**Records for processing**
Segment Open
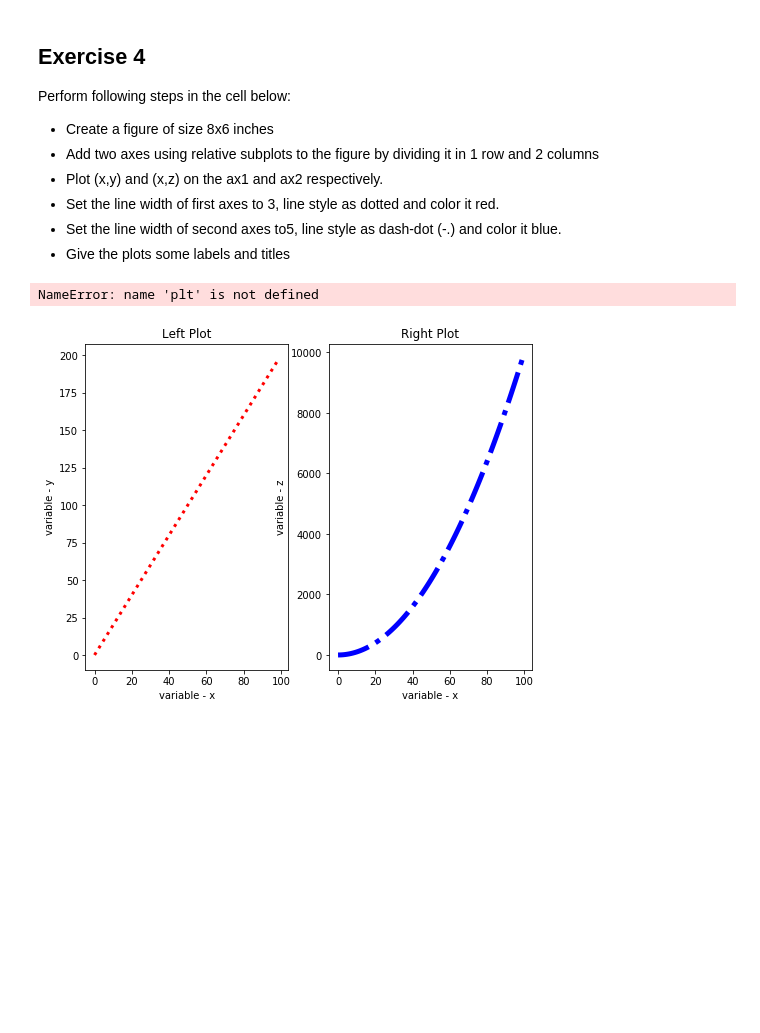
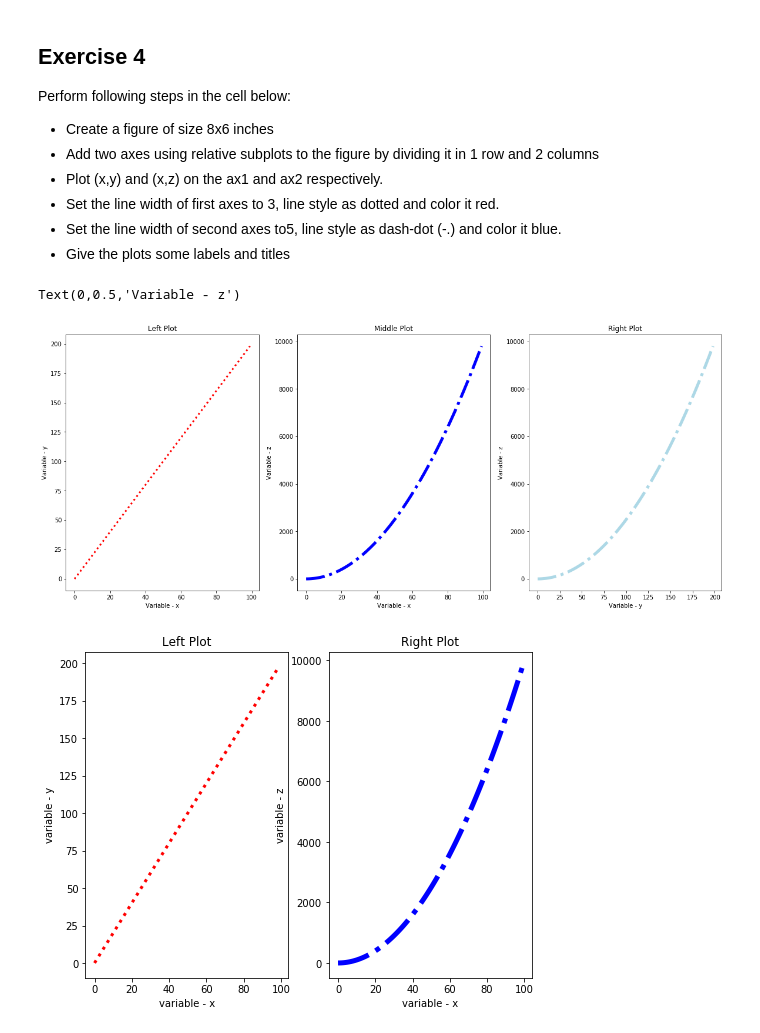
Before and after one commit to Rimab55/ds-matplotlib-intro-lab-nyc-ds-career-012819, a Jupyter notebook: index.ipynb, the cells around one changed output. Saved outputs shown, nothing was run; the diff lists cells and outputs as text; code cells hidden in the pictures; blank space fills up the shorter version.

```diff
--- a/index.ipynb
+++ b/index.ipynb
@@ -133,24 +133,25 @@ Perform following steps in the cell below:
 * Set the line width of second axes to5, line style as dash-dot (-.) and color it blue.
 * Give the plots some labels and titles
 # %%
-fig4 = plt.figure(figsize = (8,6))
+fig4 = plt.figure(figsize = (20,8))
 plt.subplot(1, 3, 1)
 plt.plot(x,y, color = 'red',linewidth = 3,linestyle= ':')
 plt.title('Left Plot')
 plt.xlabel('Variable - x')
 plt.ylabel('Variable - y')
 plt.subplot(1, 3, 2)
 plt.plot(x,z, color = 'blue',linewidth = 5,linestyle= '-.')
 plt.title('Middle Plot')
 plt.xlabel('Variable - x')
 plt.ylabel('Variable - z')
 plt.subplot(1, 3, 3)
 plt.plot(y,z, color = 'lightblue',linewidth = 5,linestyle= '-.')
 plt.title('Right Plot')
 plt.xlabel('Variable - y')
 plt.ylabel('Variable - z')
 # %% [output]
-NameError: name 'plt' is not defined
+Text(0,0.5,'Variable - z')
+[figure, added]
 # %%
 # %% [output]
 [figure]
```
Segment Closed
**Assignment**
Please repeat all of the data exactly as it stands, leaving the pictures out.

**Final answer**
Before and after one commit to Rimab55/ds-matplotlib-intro-lab-nyc-ds-career-012819, a Jupyter notebook: index.ipynb, the cells around one changed output. Saved outputs shown, nothing was run; the diff lists cells and outputs as text; code cells hidden in the pictures; blank space fills up the shorter version.

```diff
--- a/index.ipynb
+++ b/index.ipynb
@@ -133,24 +133,25 @@ Perform following steps in the cell below:
 * Set the line width of second axes to5, line style as dash-dot (-.) and color it blue.
 * Give the plots some labels and titles
 # %%
-fig4 = plt.figure(figsize = (8,6))
+fig4 = plt.figure(figsize = (20,8))
 plt.subplot(1, 3, 1)
 plt.plot(x,y, color = 'red',linewidth = 3,linestyle= ':')
 plt.title('Left Plot')
 plt.xlabel('Variable - x')
 plt.ylabel('Variable - y')
 plt.subplot(1, 3, 2)
 plt.plot(x,z, color = 'blue',linewidth = 5,linestyle= '-.')
 plt.title('Middle Plot')
 plt.xlabel('Variable - x')
 plt.ylabel('Variable - z')
 plt.subplot(1, 3, 3)
 plt.plot(y,z, color = 'lightblue',linewidth = 5,linestyle= '-.')
 plt.title('Right Plot')
 plt.xlabel('Variable - y')
 plt.ylabel('Variable - z')
 # %% [output]
-NameError: name 'plt' is not defined
+Text(0,0.5,'Variable - z')
+[figure, added]
 # %%
 # %% [output]
 [figure]
```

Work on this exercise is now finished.